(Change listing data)
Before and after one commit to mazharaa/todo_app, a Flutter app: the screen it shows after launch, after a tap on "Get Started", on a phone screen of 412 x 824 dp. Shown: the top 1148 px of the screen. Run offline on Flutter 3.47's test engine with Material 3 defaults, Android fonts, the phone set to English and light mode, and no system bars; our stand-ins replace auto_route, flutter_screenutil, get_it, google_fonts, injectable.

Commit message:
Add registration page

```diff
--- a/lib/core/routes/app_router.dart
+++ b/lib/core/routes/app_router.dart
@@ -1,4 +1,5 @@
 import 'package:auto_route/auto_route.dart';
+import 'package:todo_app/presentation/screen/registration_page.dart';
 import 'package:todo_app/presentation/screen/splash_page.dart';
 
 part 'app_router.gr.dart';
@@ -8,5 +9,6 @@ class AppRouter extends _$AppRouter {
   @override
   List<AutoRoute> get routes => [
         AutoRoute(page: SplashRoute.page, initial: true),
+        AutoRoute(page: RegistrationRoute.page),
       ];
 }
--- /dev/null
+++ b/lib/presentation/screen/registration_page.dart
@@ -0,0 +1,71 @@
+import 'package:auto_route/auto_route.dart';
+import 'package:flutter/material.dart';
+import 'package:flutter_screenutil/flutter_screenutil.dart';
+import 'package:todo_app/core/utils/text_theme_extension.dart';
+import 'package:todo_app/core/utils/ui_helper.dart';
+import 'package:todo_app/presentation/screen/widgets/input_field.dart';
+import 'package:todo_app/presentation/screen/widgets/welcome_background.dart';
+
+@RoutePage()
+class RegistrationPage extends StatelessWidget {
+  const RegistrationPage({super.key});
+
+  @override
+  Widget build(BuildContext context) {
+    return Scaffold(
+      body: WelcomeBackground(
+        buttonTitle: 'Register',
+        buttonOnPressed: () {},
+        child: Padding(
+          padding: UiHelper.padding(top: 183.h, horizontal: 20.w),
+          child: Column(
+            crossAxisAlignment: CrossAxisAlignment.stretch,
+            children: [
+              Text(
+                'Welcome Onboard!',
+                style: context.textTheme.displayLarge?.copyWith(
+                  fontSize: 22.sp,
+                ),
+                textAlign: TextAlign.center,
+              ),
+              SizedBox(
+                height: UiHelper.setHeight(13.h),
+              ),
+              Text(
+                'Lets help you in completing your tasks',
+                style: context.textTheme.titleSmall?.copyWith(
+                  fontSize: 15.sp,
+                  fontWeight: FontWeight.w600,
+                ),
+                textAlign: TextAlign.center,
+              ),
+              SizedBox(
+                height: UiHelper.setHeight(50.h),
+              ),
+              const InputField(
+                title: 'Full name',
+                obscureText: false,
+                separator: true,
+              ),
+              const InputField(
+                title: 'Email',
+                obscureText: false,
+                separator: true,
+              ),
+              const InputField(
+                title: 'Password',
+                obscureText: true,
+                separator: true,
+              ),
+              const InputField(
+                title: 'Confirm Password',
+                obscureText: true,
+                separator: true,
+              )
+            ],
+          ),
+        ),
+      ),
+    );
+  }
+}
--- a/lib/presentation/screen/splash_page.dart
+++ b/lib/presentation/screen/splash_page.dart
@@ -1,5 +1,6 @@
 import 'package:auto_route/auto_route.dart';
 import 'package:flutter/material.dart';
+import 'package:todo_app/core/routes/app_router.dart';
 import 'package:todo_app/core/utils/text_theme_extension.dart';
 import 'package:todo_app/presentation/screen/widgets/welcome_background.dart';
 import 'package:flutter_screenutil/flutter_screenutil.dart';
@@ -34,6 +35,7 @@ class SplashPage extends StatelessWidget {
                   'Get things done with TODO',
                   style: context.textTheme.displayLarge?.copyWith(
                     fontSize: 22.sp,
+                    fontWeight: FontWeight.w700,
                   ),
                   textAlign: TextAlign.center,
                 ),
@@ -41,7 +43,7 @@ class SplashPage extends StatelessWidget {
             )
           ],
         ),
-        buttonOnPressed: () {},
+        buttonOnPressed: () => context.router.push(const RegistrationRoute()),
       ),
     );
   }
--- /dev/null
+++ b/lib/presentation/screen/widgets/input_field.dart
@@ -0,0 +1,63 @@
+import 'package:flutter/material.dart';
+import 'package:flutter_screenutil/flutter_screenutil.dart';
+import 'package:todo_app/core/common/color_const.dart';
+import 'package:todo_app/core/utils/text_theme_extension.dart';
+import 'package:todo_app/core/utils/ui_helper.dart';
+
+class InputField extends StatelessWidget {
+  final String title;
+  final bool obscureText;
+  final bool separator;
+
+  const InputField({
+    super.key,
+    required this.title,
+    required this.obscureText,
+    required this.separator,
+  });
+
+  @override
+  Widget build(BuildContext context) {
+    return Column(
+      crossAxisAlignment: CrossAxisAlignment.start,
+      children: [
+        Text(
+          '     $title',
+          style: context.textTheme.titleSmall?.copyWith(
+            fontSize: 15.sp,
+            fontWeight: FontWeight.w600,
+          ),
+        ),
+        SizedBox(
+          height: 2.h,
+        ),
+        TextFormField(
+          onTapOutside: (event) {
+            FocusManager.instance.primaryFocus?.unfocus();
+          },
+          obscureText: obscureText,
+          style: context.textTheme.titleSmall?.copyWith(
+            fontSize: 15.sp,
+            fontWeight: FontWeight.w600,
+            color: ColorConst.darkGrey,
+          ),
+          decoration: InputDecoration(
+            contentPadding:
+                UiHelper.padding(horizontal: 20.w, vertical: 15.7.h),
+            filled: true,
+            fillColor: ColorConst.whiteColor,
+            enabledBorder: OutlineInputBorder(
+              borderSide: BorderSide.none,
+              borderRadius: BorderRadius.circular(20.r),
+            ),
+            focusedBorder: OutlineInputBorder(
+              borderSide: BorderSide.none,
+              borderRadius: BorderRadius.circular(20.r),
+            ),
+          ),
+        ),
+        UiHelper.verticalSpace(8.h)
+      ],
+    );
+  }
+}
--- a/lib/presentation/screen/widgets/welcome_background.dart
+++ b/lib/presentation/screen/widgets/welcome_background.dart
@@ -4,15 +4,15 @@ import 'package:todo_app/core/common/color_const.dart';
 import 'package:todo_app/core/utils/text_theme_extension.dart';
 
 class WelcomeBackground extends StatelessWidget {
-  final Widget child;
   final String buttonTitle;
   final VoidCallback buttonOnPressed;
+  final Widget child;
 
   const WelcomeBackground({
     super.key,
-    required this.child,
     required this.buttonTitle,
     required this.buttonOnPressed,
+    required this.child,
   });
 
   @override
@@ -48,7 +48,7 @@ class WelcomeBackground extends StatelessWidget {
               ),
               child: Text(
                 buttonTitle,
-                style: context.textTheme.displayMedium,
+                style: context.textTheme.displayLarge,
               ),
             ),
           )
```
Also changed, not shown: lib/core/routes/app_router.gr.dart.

| Problem |
Restate the records in full, keeping every word as it is.

| Written response |
Before and after one commit to mazharaa/todo_app, a Flutter app: the screen it shows after launch, after a tap on "Get Started", on a phone screen of 412 x 824 dp. Shown: the top 1148 px of the screen. Run offline on Flutter 3.47's test engine with Material 3 defaults, Android fonts, the phone set to English and light mode, and no system bars; our stand-ins replace auto_route, flutter_screenutil, get_it, google_fonts, injectable.

Commit message:
Add registration page

```diff
--- a/lib/core/routes/app_router.dart
+++ b/lib/core/routes/app_router.dart
@@ -1,4 +1,5 @@
 import 'package:auto_route/auto_route.dart';
+import 'package:todo_app/presentation/screen/registration_page.dart';
 import 'package:todo_app/presentation/screen/splash_page.dart';
 
 part 'app_router.gr.dart';
@@ -8,5 +9,6 @@ class AppRouter extends _$AppRouter {
   @override
   List<AutoRoute> get routes => [
         AutoRoute(page: SplashRoute.page, initial: true),
+        AutoRoute(page: RegistrationRoute.page),
       ];
 }
--- /dev/null
+++ b/lib/presentation/screen/registration_page.dart
@@ -0,0 +1,71 @@
+import 'package:auto_route/auto_route.dart';
+import 'package:flutter/material.dart';
+import 'package:flutter_screenutil/flutter_screenutil.dart';
+import 'package:todo_app/core/utils/text_theme_extension.dart';
+import 'package:todo_app/core/utils/ui_helper.dart';
+import 'package:todo_app/presentation/screen/widgets/input_field.dart';
+import 'package:todo_app/presentation/screen/widgets/welcome_background.dart';
+
+@RoutePage()
+class RegistrationPage extends StatelessWidget {
+  const RegistrationPage({super.key});
+
+  @override
+  Widget build(BuildContext context) {
+    return Scaffold(
+      body: WelcomeBackground(
+        buttonTitle: 'Register',
+        buttonOnPressed: () {},
+        child: Padding(
+          padding: UiHelper.padding(top: 183.h, horizontal: 20.w),
+          child: Column(
+            crossAxisAlignment: CrossAxisAlignment.stretch,
+            children: [
+              Text(
+                'Welcome Onboard!',
+                style: context.textTheme.displayLarge?.copyWith(
+                  fontSize: 22.sp,
+                ),
+                textAlign: TextAlign.center,
+              ),
+              SizedBox(
+                height: UiHelper.setHeight(13.h),
+              ),
+              Text(
+                'Lets help you in completing your tasks',
+                style: context.textTheme.titleSmall?.copyWith(
+                  fontSize: 15.sp,
+                  fontWeight: FontWeight.w600,
+                ),
+                textAlign: TextAlign.center,
+              ),
+              SizedBox(
+                height: UiHelper.setHeight(50.h),
+              ),
+              const InputField(
+                title: 'Full name',
+                obscureText: false,
+                separator: true,
+              ),
+              const InputField(
+                title: 'Email',
+                obscureText: false,
+                separator: true,
+              ),
+              const InputField(
+                title: 'Password',
+                obscureText: true,
+                separator: true,
+              ),
+              const InputField(
+                title: 'Confirm Password',
+                obscureText: true,
+                separator: true,
+              )
+            ],
+          ),
+        ),
+      ),
+    );
+  }
+}
--- a/lib/presentation/screen/splash_page.dart
+++ b/lib/presentation/screen/splash_page.dart
@@ -1,5 +1,6 @@
 import 'package:auto_route/auto_route.dart';
 import 'package:flutter/material.dart';
+import 'package:todo_app/core/routes/app_router.dart';
 import 'package:todo_app/core/utils/text_theme_extension.dart';
 import 'package:todo_app/presentation/screen/widgets/welcome_background.dart';
 import 'package:flutter_screenutil/flutter_screenutil.dart';
@@ -34,6 +35,7 @@ class SplashPage extends StatelessWidget {
                   'Get things done with TODO',
                   style: context.textTheme.displayLarge?.copyWith(
                     fontSize: 22.sp,
+                    fontWeight: FontWeight.w700,
                   ),
                   textAlign: TextAlign.center,
                 ),
@@ -41,7 +43,7 @@ class SplashPage extends StatelessWidget {
             )
           ],
         ),
-        buttonOnPressed: () {},
+        buttonOnPressed: () => context.router.push(const RegistrationRoute()),
       ),
     );
   }
--- /dev/null
+++ b/lib/presentation/screen/widgets/input_field.dart
@@ -0,0 +1,63 @@
+import 'package:flutter/material.dart';
+import 'package:flutter_screenutil/flutter_screenutil.dart';
+import 'package:todo_app/core/common/color_const.dart';
+import 'package:todo_app/core/utils/text_theme_extension.dart';
+import 'package:todo_app/core/utils/ui_helper.dart';
+
+class InputField extends StatelessWidget {
+  final String title;
+  final bool obscureText;
+  final bool separator;
+
+  const InputField({
+    super.key,
+    required this.title,
+    required this.obscureText,
+    required this.separator,
+  });
+
+  @override
+  Widget build(BuildContext context) {
+    return Column(
+      crossAxisAlignment: CrossAxisAlignment.start,
+      children: [
+        Text(
+          '     $title',
+          style: context.textTheme.titleSmall?.copyWith(
+            fontSize: 15.sp,
+            fontWeight: FontWeight.w600,
+          ),
+        ),
+        SizedBox(
+          height: 2.h,
+        ),
+        TextFormField(
+          onTapOutside: (event) {
+            FocusManager.instance.primaryFocus?.unfocus();
+          },
+          obscureText: obscureText,
+          style: context.textTheme.titleSmall?.copyWith(
+            fontSize: 15.sp,
+            fontWeight: FontWeight.w600,
+            color: ColorConst.darkGrey,
+          ),
+          decoration: InputDecoration(
+            contentPadding:
+                UiHelper.padding(horizontal: 20.w, vertical: 15.7.h),
+            filled: true,
+            fillColor: ColorConst.whiteColor,
+            enabledBorder: OutlineInputBorder(
+              borderSide: BorderSide.none,
+              borderRadius: BorderRadius.circular(20.r),
+            ),
+            focusedBorder: OutlineInputBorder(
+              borderSide: BorderSide.none,
+              borderRadius: BorderRadius.circular(20.r),
+            ),
+          ),
+        ),
+        UiHelper.verticalSpace(8.h)
+      ],
+    );
+  }
+}
--- a/lib/presentation/screen/widgets/welcome_background.dart
+++ b/lib/presentation/screen/widgets/welcome_background.dart
@@ -4,15 +4,15 @@ import 'package:todo_app/core/common/color_const.dart';
 import 'package:todo_app/core/utils/text_theme_extension.dart';
 
 class WelcomeBackground extends StatelessWidget {
-  final Widget child;
   final String buttonTitle;
   final VoidCallback buttonOnPressed;
+  final Widget child;
 
   const WelcomeBackground({
     super.key,
-    required this.child,
     required this.buttonTitle,
     required this.buttonOnPressed,
+    required this.child,
   });
 
   @override
@@ -48,7 +48,7 @@ class WelcomeBackground extends StatelessWidget {
               ),
               child: Text(
                 buttonTitle,
-                style: context.textTheme.displayMedium,
+                style: context.textTheme.displayLarge,
               ),
             ),
           )
```
Also changed, not shown: lib/core/routes/app_router.gr.dart.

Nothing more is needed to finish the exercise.